Liam Rourke and his colleagues (1999) recognized eight social presence cues that course participants—in this case instructors—can use to project themselves into a class. After reading about the social presence cues, I recognized a distinction among the eight social cues and divided them into two categories (Figure 1): revealing the instructor and recognizing the participants (Rourke et al., 1999; Wise et al., 2004). Four of the social presence cues can be categorized as those that reveal the instructor. An instructor’s expression of his or her sense of humor in an online course environment allows the students to see that the instructor has an individual orientation to what, in the context of a course in an educational institution, is humorous to state to his or her students. The instructor’s expression of his or her sense of humor interjects the instructor’s presence into the social space of the online course. The instructor’s exhibition of emotions also creates a better sense of a real person as he or she may express feelings through words, by using emoticons, or with capitalization and punctuation. Providing self-disclosure about life outside of the classroom is another way in which instructors are able to indicate that they are an individual human presence. Finally, interjecting allusions of physical presence (using words and phrases like "we" or "our class") may suggest the instructor's physical presence and thus make the participant feel connected to both the instructor and other participants.

The other four social cues may be described as those that recognize the other participants. Using greetings in exchanges creates awareness that the course is a social space. Addressing people by name in communications indicates a sense of the importance of each student that can remind other participants that there are actual people participating in the course. Complimenting others' ideas for specific features might encourage the individual student to have a sense of relatedness to the instructor that encourages that student to continue the positive actions. These commendations can make the individual student aware of the student who is being complimented, and, collectively, make each student more aware that other students are human individuals. Finally, by offering support or agreement for an idea, an instructor can signal to participants that he or she is reading comments and participating in the class, and it makes the participants aware of the instructor’s responses to them as individuals and helps them see others in the class as individuals as well.

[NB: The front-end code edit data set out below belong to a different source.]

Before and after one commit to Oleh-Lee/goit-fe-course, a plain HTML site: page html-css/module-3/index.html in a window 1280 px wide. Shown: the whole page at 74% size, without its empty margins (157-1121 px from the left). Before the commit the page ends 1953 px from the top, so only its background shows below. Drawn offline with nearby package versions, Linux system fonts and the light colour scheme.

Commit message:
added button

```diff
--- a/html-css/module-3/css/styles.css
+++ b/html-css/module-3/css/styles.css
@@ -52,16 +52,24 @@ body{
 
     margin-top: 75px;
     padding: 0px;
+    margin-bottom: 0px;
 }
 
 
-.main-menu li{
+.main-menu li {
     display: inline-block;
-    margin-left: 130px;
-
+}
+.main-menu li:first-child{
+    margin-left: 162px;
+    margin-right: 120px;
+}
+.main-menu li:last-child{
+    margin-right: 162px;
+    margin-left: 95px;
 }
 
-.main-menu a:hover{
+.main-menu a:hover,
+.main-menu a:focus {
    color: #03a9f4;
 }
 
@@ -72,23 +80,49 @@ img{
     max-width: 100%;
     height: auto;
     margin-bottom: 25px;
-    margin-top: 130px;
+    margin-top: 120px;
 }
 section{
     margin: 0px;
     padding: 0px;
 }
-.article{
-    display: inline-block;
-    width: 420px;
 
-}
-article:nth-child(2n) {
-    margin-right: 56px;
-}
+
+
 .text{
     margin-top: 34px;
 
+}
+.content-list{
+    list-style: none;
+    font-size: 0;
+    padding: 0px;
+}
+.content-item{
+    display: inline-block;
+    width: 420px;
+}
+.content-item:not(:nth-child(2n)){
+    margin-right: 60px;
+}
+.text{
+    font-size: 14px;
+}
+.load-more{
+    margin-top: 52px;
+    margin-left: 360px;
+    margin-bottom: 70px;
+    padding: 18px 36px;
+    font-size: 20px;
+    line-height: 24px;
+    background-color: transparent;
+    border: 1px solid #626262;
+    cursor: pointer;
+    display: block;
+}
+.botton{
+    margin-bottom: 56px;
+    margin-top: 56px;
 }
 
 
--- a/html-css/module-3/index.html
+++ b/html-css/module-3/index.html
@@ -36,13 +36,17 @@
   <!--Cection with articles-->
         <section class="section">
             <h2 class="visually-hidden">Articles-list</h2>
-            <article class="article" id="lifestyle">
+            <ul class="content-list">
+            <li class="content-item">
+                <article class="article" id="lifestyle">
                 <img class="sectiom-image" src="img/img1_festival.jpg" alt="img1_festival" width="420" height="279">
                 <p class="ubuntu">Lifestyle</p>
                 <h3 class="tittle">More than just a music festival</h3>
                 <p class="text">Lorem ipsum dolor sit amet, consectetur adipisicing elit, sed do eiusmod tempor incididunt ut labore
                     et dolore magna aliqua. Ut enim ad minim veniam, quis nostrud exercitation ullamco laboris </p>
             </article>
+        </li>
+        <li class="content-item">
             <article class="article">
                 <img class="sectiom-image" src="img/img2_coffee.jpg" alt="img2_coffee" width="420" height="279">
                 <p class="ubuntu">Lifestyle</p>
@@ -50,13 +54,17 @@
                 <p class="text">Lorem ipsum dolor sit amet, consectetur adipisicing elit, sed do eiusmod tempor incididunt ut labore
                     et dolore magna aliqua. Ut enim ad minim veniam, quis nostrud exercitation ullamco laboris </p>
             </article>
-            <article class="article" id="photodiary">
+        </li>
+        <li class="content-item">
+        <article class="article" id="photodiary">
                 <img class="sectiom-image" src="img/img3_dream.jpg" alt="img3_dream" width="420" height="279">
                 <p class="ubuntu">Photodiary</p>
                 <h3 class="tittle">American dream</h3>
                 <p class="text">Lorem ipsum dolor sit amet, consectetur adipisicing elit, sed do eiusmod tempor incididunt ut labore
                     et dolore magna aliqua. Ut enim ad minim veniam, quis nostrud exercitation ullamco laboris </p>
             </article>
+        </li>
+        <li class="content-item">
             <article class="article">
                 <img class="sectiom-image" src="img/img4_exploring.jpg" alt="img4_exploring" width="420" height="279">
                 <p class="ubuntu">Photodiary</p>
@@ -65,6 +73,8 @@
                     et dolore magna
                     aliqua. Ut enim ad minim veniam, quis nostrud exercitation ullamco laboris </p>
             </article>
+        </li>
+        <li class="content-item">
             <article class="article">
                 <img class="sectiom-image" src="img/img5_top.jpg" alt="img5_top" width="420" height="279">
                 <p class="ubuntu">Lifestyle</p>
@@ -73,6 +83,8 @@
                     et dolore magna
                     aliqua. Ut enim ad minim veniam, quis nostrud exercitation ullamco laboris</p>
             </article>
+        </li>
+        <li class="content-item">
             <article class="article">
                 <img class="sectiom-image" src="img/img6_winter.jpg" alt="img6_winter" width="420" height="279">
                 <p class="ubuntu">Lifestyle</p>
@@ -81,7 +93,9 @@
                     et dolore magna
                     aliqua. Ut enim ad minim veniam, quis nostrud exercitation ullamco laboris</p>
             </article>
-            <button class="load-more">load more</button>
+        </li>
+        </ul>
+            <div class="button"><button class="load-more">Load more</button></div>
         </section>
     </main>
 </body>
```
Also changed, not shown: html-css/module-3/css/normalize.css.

Social cues that reveal
the instructor 
Social cues that recognize
the other participants
  • Expressing humor
  • Exhibiting emotions
  • Providing self disclosure
  • Interjecting allusions of physical presence
  • Using greetings
  • Addressing people by name
  • Complimenting others’ ideas
  • Offering support or agreement for an idea

Figure 1. Two categories of social presence cues [Adapted from Rourke, Anderson, Garrison, & Archer (1999) and  Wise, Chang, Duffy, & Del Valle (2004)].


An Online Composition Course: Pre-Ops/Unit Cohesion – 6